Give the entries again, exactly as written.
+ + + + + + +
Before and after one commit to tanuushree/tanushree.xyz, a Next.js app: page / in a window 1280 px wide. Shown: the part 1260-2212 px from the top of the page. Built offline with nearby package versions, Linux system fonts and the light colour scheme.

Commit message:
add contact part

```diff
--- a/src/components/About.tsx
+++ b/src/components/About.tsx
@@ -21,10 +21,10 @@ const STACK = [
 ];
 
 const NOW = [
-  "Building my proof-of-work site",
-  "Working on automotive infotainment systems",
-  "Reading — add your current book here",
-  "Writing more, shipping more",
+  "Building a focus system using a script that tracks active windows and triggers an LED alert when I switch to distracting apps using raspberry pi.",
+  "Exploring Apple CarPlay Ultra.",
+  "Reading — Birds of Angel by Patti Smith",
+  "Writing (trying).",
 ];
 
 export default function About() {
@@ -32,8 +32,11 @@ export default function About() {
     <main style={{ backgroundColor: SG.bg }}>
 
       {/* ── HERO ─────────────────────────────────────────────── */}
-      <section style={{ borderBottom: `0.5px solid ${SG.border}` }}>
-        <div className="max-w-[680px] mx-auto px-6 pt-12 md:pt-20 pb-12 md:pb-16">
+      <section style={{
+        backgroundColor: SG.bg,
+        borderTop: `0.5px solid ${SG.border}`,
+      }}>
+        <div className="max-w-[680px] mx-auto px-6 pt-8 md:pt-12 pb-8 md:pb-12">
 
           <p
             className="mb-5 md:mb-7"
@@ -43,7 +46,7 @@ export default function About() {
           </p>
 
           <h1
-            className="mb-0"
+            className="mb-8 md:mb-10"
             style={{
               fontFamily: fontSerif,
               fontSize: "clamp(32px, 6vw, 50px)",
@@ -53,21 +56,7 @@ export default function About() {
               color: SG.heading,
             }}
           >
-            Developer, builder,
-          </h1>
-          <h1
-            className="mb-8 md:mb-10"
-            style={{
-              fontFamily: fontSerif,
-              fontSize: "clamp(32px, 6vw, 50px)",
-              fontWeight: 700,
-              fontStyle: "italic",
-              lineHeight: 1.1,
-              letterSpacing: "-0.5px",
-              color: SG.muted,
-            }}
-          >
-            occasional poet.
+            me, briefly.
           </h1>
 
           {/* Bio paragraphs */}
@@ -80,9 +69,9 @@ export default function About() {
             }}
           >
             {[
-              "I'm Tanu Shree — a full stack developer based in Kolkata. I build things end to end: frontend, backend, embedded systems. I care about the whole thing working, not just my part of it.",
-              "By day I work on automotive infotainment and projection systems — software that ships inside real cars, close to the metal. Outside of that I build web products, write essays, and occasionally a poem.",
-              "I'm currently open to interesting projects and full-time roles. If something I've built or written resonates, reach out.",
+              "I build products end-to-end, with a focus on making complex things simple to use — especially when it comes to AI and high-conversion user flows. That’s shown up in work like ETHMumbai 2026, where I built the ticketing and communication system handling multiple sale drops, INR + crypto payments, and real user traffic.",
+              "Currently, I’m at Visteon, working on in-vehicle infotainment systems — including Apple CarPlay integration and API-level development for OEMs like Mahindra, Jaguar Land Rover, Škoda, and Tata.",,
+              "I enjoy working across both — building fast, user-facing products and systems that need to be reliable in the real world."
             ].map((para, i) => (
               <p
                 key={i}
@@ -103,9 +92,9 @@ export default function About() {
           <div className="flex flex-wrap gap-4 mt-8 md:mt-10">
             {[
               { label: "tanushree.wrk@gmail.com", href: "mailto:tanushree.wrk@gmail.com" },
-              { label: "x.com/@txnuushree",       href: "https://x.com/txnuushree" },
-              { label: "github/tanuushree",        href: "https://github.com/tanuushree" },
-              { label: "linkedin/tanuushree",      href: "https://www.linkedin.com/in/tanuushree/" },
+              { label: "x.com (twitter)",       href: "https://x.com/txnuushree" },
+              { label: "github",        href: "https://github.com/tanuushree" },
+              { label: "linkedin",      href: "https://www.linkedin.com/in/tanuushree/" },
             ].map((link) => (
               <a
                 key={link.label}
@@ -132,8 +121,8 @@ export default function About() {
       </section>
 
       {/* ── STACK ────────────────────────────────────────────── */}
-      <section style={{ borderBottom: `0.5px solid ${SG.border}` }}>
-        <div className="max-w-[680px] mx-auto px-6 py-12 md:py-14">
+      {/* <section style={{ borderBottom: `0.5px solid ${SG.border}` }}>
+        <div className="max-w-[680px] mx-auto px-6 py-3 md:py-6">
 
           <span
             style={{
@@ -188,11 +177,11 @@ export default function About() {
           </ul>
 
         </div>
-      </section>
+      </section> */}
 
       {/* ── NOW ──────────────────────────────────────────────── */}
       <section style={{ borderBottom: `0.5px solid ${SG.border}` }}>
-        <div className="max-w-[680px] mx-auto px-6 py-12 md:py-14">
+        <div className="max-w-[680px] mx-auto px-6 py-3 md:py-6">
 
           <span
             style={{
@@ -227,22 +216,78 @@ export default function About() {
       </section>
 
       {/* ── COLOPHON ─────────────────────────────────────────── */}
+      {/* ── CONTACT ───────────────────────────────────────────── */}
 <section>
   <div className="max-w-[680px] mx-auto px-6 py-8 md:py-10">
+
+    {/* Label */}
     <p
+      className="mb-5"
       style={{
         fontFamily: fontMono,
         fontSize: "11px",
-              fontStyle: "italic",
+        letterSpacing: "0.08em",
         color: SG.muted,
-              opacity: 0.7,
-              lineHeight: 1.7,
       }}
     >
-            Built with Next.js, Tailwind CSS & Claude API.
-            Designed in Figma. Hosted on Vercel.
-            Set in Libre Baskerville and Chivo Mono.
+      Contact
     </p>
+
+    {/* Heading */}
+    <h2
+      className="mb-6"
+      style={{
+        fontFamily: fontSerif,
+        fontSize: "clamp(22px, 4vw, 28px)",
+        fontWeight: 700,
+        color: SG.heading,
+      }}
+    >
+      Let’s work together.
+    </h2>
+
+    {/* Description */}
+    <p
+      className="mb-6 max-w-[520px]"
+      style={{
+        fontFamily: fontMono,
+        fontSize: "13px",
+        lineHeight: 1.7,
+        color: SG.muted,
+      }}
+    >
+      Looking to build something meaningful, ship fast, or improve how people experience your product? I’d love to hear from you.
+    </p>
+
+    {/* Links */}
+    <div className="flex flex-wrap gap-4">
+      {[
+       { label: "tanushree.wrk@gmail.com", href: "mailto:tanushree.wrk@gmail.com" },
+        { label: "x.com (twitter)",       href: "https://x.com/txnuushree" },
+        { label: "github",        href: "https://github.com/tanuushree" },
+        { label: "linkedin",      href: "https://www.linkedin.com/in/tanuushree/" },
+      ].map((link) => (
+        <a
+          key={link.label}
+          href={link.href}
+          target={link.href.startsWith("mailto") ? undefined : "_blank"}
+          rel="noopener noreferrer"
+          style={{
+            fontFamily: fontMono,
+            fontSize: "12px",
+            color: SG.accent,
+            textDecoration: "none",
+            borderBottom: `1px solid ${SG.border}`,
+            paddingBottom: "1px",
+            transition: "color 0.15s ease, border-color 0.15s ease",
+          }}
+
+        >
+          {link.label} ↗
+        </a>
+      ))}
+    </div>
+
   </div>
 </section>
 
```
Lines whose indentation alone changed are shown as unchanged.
+ + + + + + +
TASK RESULT.
Before and after one commit to tanuushree/tanushree.xyz, a Next.js app: page / in a window 1280 px wide. Shown: the part 1260-2212 px from the top of the page. Built offline with nearby package versions, Linux system fonts and the light colour scheme.

Commit message:
add contact part

```diff
--- a/src/components/About.tsx
+++ b/src/components/About.tsx
@@ -21,10 +21,10 @@ const STACK = [
 ];
 
 const NOW = [
-  "Building my proof-of-work site",
-  "Working on automotive infotainment systems",
-  "Reading — add your current book here",
-  "Writing more, shipping more",
+  "Building a focus system using a script that tracks active windows and triggers an LED alert when I switch to distracting apps using raspberry pi.",
+  "Exploring Apple CarPlay Ultra.",
+  "Reading — Birds of Angel by Patti Smith",
+  "Writing (trying).",
 ];
 
 export default function About() {
@@ -32,8 +32,11 @@ export default function About() {
     <main style={{ backgroundColor: SG.bg }}>
 
       {/* ── HERO ─────────────────────────────────────────────── */}
-      <section style={{ borderBottom: `0.5px solid ${SG.border}` }}>
-        <div className="max-w-[680px] mx-auto px-6 pt-12 md:pt-20 pb-12 md:pb-16">
+      <section style={{
+        backgroundColor: SG.bg,
+        borderTop: `0.5px solid ${SG.border}`,
+      }}>
+        <div className="max-w-[680px] mx-auto px-6 pt-8 md:pt-12 pb-8 md:pb-12">
 
           <p
             className="mb-5 md:mb-7"
@@ -43,7 +46,7 @@ export default function About() {
           </p>
 
           <h1
-            className="mb-0"
+            className="mb-8 md:mb-10"
             style={{
               fontFamily: fontSerif,
               fontSize: "clamp(32px, 6vw, 50px)",
@@ -53,21 +56,7 @@ export default function About() {
               color: SG.heading,
             }}
           >
-            Developer, builder,
-          </h1>
-          <h1
-            className="mb-8 md:mb-10"
-            style={{
-              fontFamily: fontSerif,
-              fontSize: "clamp(32px, 6vw, 50px)",
-              fontWeight: 700,
-              fontStyle: "italic",
-              lineHeight: 1.1,
-              letterSpacing: "-0.5px",
-              color: SG.muted,
-            }}
-          >
-            occasional poet.
+            me, briefly.
           </h1>
 
           {/* Bio paragraphs */}
@@ -80,9 +69,9 @@ export default function About() {
             }}
           >
             {[
-              "I'm Tanu Shree — a full stack developer based in Kolkata. I build things end to end: frontend, backend, embedded systems. I care about the whole thing working, not just my part of it.",
-              "By day I work on automotive infotainment and projection systems — software that ships inside real cars, close to the metal. Outside of that I build web products, write essays, and occasionally a poem.",
-              "I'm currently open to interesting projects and full-time roles. If something I've built or written resonates, reach out.",
+              "I build products end-to-end, with a focus on making complex things simple to use — especially when it comes to AI and high-conversion user flows. That’s shown up in work like ETHMumbai 2026, where I built the ticketing and communication system handling multiple sale drops, INR + crypto payments, and real user traffic.",
+              "Currently, I’m at Visteon, working on in-vehicle infotainment systems — including Apple CarPlay integration and API-level development for OEMs like Mahindra, Jaguar Land Rover, Škoda, and Tata.",,
+              "I enjoy working across both — building fast, user-facing products and systems that need to be reliable in the real world."
             ].map((para, i) => (
               <p
                 key={i}
@@ -103,9 +92,9 @@ export default function About() {
           <div className="flex flex-wrap gap-4 mt-8 md:mt-10">
             {[
               { label: "tanushree.wrk@gmail.com", href: "mailto:tanushree.wrk@gmail.com" },
-              { label: "x.com/@txnuushree",       href: "https://x.com/txnuushree" },
-              { label: "github/tanuushree",        href: "https://github.com/tanuushree" },
-              { label: "linkedin/tanuushree",      href: "https://www.linkedin.com/in/tanuushree/" },
+              { label: "x.com (twitter)",       href: "https://x.com/txnuushree" },
+              { label: "github",        href: "https://github.com/tanuushree" },
+              { label: "linkedin",      href: "https://www.linkedin.com/in/tanuushree/" },
             ].map((link) => (
               <a
                 key={link.label}
@@ -132,8 +121,8 @@ export default function About() {
       </section>
 
       {/* ── STACK ────────────────────────────────────────────── */}
-      <section style={{ borderBottom: `0.5px solid ${SG.border}` }}>
-        <div className="max-w-[680px] mx-auto px-6 py-12 md:py-14">
+      {/* <section style={{ borderBottom: `0.5px solid ${SG.border}` }}>
+        <div className="max-w-[680px] mx-auto px-6 py-3 md:py-6">
 
           <span
             style={{
@@ -188,11 +177,11 @@ export default function About() {
           </ul>
 
         </div>
-      </section>
+      </section> */}
 
       {/* ── NOW ──────────────────────────────────────────────── */}
       <section style={{ borderBottom: `0.5px solid ${SG.border}` }}>
-        <div className="max-w-[680px] mx-auto px-6 py-12 md:py-14">
+        <div className="max-w-[680px] mx-auto px-6 py-3 md:py-6">
 
           <span
             style={{
@@ -227,22 +216,78 @@ export default function About() {
       </section>
 
       {/* ── COLOPHON ─────────────────────────────────────────── */}
+      {/* ── CONTACT ───────────────────────────────────────────── */}
 <section>
   <div className="max-w-[680px] mx-auto px-6 py-8 md:py-10">
+
+    {/* Label */}
     <p
+      className="mb-5"
       style={{
         fontFamily: fontMono,
         fontSize: "11px",
-              fontStyle: "italic",
+        letterSpacing: "0.08em",
         color: SG.muted,
-              opacity: 0.7,
-              lineHeight: 1.7,
       }}
     >
-            Built with Next.js, Tailwind CSS & Claude API.
-            Designed in Figma. Hosted on Vercel.
-            Set in Libre Baskerville and Chivo Mono.
+      Contact
     </p>
+
+    {/* Heading */}
+    <h2
+      className="mb-6"
+      style={{
+        fontFamily: fontSerif,
+        fontSize: "clamp(22px, 4vw, 28px)",
+        fontWeight: 700,
+        color: SG.heading,
+      }}
+    >
+      Let’s work together.
+    </h2>
+
+    {/* Description */}
+    <p
+      className="mb-6 max-w-[520px]"
+      style={{
+        fontFamily: fontMono,
+        fontSize: "13px",
+        lineHeight: 1.7,
+        color: SG.muted,
+      }}
+    >
+      Looking to build something meaningful, ship fast, or improve how people experience your product? I’d love to hear from you.
+    </p>
+
+    {/* Links */}
+    <div className="flex flex-wrap gap-4">
+      {[
+       { label: "tanushree.wrk@gmail.com", href: "mailto:tanushree.wrk@gmail.com" },
+        { label: "x.com (twitter)",       href: "https://x.com/txnuushree" },
+        { label: "github",        href: "https://github.com/tanuushree" },
+        { label: "linkedin",      href: "https://www.linkedin.com/in/tanuushree/" },
+      ].map((link) => (
+        <a
+          key={link.label}
+          href={link.href}
+          target={link.href.startsWith("mailto") ? undefined : "_blank"}
+          rel="noopener noreferrer"
+          style={{
+            fontFamily: fontMono,
+            fontSize: "12px",
+            color: SG.accent,
+            textDecoration: "none",
+            borderBottom: `1px solid ${SG.border}`,
+            paddingBottom: "1px",
+            transition: "color 0.15s ease, border-color 0.15s ease",
+          }}
+
+        >
+          {link.label} ↗
+        </a>
+      ))}
+    </div>
+
   </div>
 </section>
 
```
Lines whose indentation alone changed are shown as unchanged.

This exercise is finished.